Description of the task:
What lines in the records below hold the string "public"? Please show them.

Web page revision data

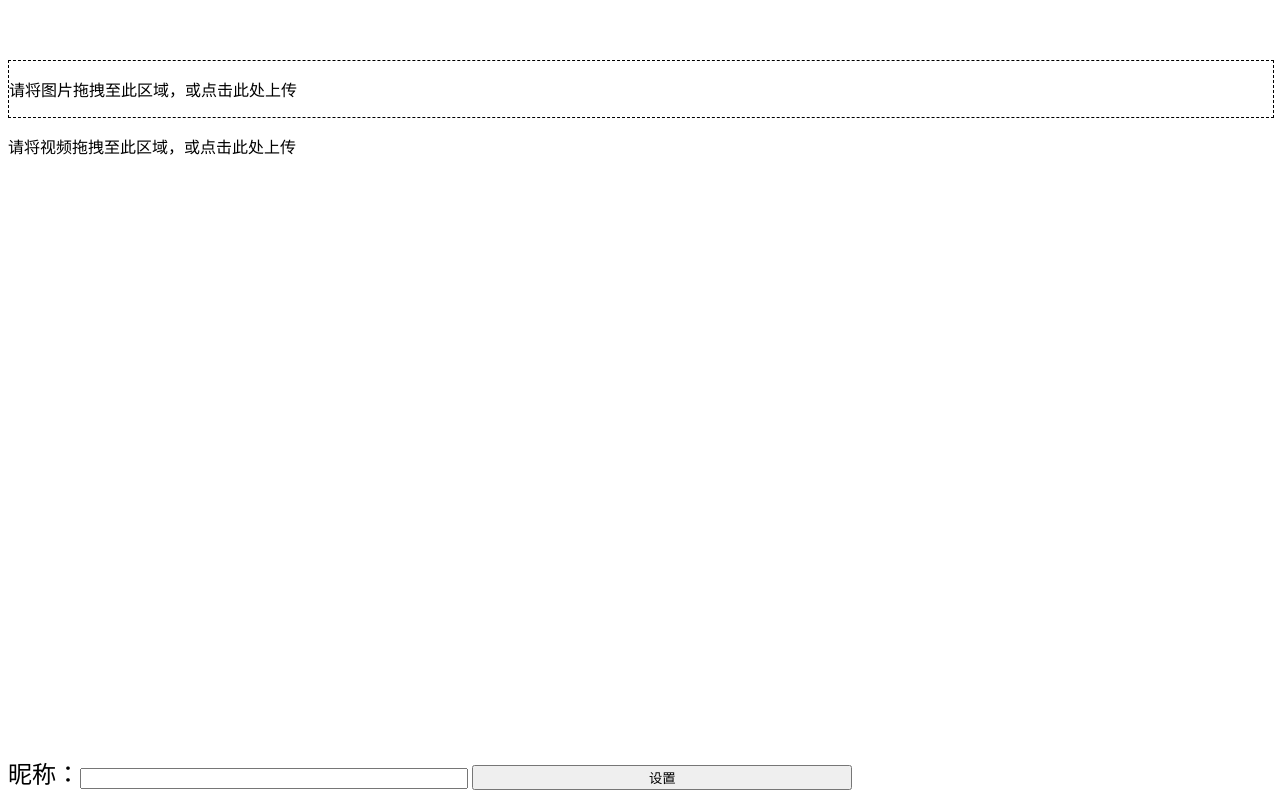
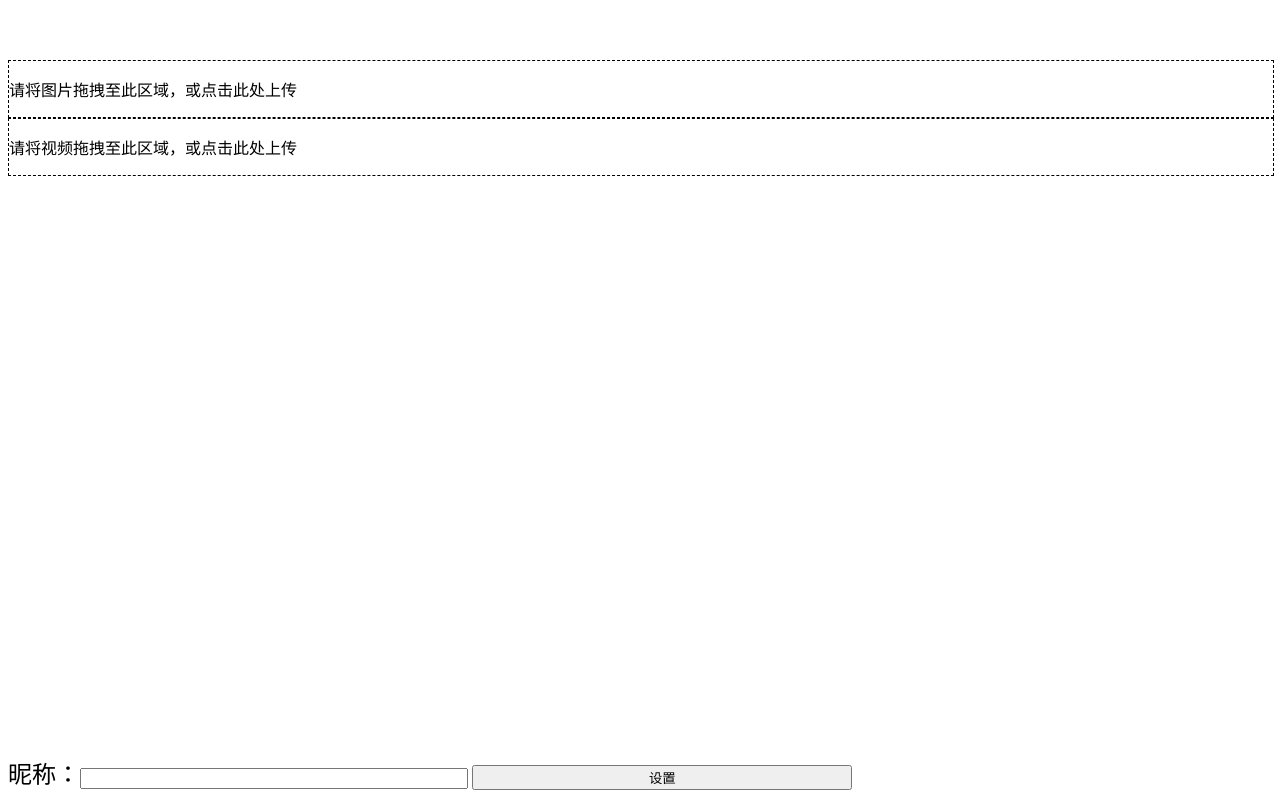
Before and after one commit to lxr1907/lxrtalk, a plain HTML site: page public/html/index.html in a window 1280 px wide. Drawn offline with nearby package versions, Linux system fonts and the light colour scheme; no server answers.

Commit message:
增加视频功能

```diff
--- a/public/css/lxrtalk.css
+++ b/public/css/lxrtalk.css
@@ -40,3 +40,12 @@ span {
     word-break: break-all;
     border:1px dashed #000;
 }
+.containerVideo {
+    height: 20%;
+    width: 100%;
+    z-index: 0;
+    overflow: hidden;
+    word-break: break-all;
+    border:1px dashed #000;
+    margin-bottom: 30px;
+}
```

Solution below:
Before and after one commit to lxr1907/lxrtalk, a plain HTML site: page public/html/index.html in a window 1280 px wide. Drawn offline with nearby package versions, Linux system fonts and the light colour scheme; no server answers.
--- a/public/css/lxrtalk.css
+++ b/public/css/lxrtalk.css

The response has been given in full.